New IMF funds for Sri Lanka may face delay after review sees revenue shortfall

By Uditha Jayasinghe

COLOMBO (Reuters) -The International Monetary Fund did not reach a staff-level agreement with Sri Lanka in its first review under a $2.9 billion bailout package, due to a potential shortfall in government revenue generation, the Fund said on Wednesday.

Speaking after a two-week visit to the country, IMF delegation head Peter Breuer said a second tranche of about $330 million under a lending programme would only be released after the IMF reaches a staff-level agreement, and there was no fixed timeline on when that would take place.

“Sri Lanka has made commendable progress in implementing difficult but much-needed reforms. These efforts are bearing fruit as the economy is showing tentative signs of stabilisation,” the IMF said in a statement.

“The team will continue its discussions in the context of the First Review with the goal of reaching a staff-level agreement in the near term.”

The IMF delegation said despite early signs of stabilisation, full economic recovery is not yet assured and growth momentum remains subdued.

In the last six months Sri Lanka has seen its runaway inflation drop to 1.3% in September, its currency appreciate by about 12% and foreign exchange reserves improve.

But the island has struggled to improve its revenue with additional measures likely to be taken in the upcoming budget in mid-November.

Despite revenue mobilisation having improved relative to last year, the IMF said revenue was expected to fall short of initial projections by nearly 15% by year end.

“While partially due to economic factors, the onus of fiscal adjustment would fall on public expenditure if there were no efforts to recoup this shortfall.

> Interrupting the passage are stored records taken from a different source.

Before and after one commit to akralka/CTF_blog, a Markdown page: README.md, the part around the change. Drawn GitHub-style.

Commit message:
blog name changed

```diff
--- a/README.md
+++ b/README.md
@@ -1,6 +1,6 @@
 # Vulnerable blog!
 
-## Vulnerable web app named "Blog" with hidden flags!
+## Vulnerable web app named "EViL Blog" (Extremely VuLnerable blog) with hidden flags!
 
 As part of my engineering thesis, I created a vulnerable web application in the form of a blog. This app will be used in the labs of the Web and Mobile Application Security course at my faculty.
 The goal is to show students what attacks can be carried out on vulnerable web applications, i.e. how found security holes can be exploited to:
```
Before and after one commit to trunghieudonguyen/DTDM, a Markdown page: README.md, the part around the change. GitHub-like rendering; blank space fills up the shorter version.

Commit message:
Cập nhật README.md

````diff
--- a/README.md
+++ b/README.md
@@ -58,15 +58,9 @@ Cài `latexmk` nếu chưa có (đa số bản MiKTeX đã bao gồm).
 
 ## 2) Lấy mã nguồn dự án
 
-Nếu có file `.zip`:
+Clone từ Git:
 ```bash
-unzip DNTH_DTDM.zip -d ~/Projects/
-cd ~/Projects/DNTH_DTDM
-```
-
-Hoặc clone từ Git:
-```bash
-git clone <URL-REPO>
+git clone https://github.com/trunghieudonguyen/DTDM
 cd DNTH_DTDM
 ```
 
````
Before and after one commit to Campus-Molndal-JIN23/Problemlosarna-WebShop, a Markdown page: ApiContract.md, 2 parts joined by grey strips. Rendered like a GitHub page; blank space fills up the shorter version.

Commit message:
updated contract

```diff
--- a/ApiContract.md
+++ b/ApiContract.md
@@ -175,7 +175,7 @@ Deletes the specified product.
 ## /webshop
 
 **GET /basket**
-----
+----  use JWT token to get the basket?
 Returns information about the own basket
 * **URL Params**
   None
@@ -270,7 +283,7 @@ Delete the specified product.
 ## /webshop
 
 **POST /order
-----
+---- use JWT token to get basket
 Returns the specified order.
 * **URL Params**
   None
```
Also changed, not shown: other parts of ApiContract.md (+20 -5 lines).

This could weaken the government’s ability to provide essential public services and undermine the path to debt sustainability.”

Sri Lanka’s international bonds were unmoved by the news, trading slightly higher on the day.

The bonds are still in deeply distressed territory, trading between 46-48 cents to the dollar, Tradeweb data showed.

The global lender said Sri Lanka would need to strengthen tax administration, remove tax exemptions and actively eliminate tax evasion to increase revenues and signal better governance.

Sri Lanka accepted offers to exchange about $10 billion worth of defaulted local debt for new bonds, taking it a step towards meeting debt restructuring requirements ahead of the IMF review.

Sri Lanka has also held multiple rounds of talks with bondholders and bilateral creditors including Japan, China and India to reach an agreement to rework its foreign debt after suspending repayments in May last year.

The island’s debt restructuring is also being discussed at a meeting of the Institute of International Finance and Paris Club scheduled for later in the day, according to the agenda seen by Reuters.

(Writing by Swati Bhat, additional reporting by Karin Strohecker and Jorgelina do Rosario in London; editing by Sudipto Ganguly)